# Tag Info

57

You can put your Mathematica session in debug mode by going to Evaluation->Debugger Then, make some definitions and wrap the profiled code in RuntimeToolsProfile For example, in debug mode, run f[x_] := x^2 Table[f[x], {100000}]; // RuntimeToolsProfile and you get a nice As @acl mentioned in the comments, clicking in the gray area in the output ...

34

This is tested on Windows and Linux: Download and install a 32bit version of Eclipse Kepler from http://www.eclipse.org/downloads/ On Linux x86_64 make sure to have 32bit Java installed and configured, and, e.g. on Fedora do: yum install glibc.i686 libgcc.i686 gtk2.i686 libXtst.i686 Start Eclipse and go to Help/Install New Software Click Add Enter ...

30
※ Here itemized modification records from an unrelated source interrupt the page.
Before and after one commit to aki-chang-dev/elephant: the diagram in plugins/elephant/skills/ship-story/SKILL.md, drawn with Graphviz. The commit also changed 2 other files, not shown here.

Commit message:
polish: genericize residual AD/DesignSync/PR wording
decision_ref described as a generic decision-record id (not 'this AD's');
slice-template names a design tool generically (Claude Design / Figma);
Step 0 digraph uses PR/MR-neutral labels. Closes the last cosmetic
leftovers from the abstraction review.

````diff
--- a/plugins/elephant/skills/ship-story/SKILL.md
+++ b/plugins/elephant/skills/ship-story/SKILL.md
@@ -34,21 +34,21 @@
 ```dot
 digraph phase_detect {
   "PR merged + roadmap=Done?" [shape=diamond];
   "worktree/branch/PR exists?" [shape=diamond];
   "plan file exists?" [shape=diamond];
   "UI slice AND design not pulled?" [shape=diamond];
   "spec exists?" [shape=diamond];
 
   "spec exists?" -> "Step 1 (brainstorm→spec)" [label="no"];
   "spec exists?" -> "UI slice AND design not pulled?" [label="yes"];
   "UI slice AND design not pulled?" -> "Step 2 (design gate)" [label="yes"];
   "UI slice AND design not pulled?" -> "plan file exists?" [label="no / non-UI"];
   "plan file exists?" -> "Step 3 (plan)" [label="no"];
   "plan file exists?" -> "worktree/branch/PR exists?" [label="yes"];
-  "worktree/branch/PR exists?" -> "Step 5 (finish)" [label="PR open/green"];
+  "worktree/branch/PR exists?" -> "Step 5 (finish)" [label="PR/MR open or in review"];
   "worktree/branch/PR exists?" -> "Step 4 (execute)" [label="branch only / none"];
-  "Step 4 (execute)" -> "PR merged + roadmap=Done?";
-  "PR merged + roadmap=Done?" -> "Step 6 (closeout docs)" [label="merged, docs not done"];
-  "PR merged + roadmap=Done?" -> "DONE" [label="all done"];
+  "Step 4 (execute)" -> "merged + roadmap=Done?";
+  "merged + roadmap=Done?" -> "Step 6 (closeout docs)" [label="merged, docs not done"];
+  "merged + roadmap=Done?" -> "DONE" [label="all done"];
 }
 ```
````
Preamble: Using git to version control your Mathematica projects is a good choice and you will not regret it. However, like with most tools, it has its own learning curve, the difficulty of which will depend on how comfortable you are with using unix style command line tools. While the basics of git are easy to learn and use (especially if you're a single ...

17

Preamble I feel that this question deserves an answer, since there are a few subtleties associated with WB development which may not be very well reflected in the WB documentation and can be confusing at first. The mechanics of package search / loading in application projects The standard structure of the WB application project usually contains nested ...

16

Even though documentation indices built with Mathematica 8 or older are not compatible with Mathematica 9, indices built with 9 are compatible with 8 or older. And even though Mathematica 9 can choke up converting documentation notebooks, it has no problems generating documentation indices. So the workaround to points 1 and 4 in the question above is to ...

15

I know that you are thinking ahead and considering how to make the work flow easiest for yourself. Nevertheless, in reading over your question I suspect you are pointed in the wrong direction and will only make things more difficult and burdensome for yourself. What you are talking about is writing Mathematica Applications. (I would start with a single ...

12

You can enter arbitrary expressions in the Expressions debugging view: The function VariableValue must be used in such expressions in order to access any active variables. If the Expressions view is not visible, you can open it from the Workbench main menu using Window / Show View... / Expressions.

11

There are indeed some open source alternatives, as other posters have suggested, but you will miss the unique facilities of WB to develop state of the art documentation. So if you want to develop some serious work in MMA, for yourself or others, you should seriously consider WB. Having said that, I use WB in a (probably) unconventional way. Within WB you can ...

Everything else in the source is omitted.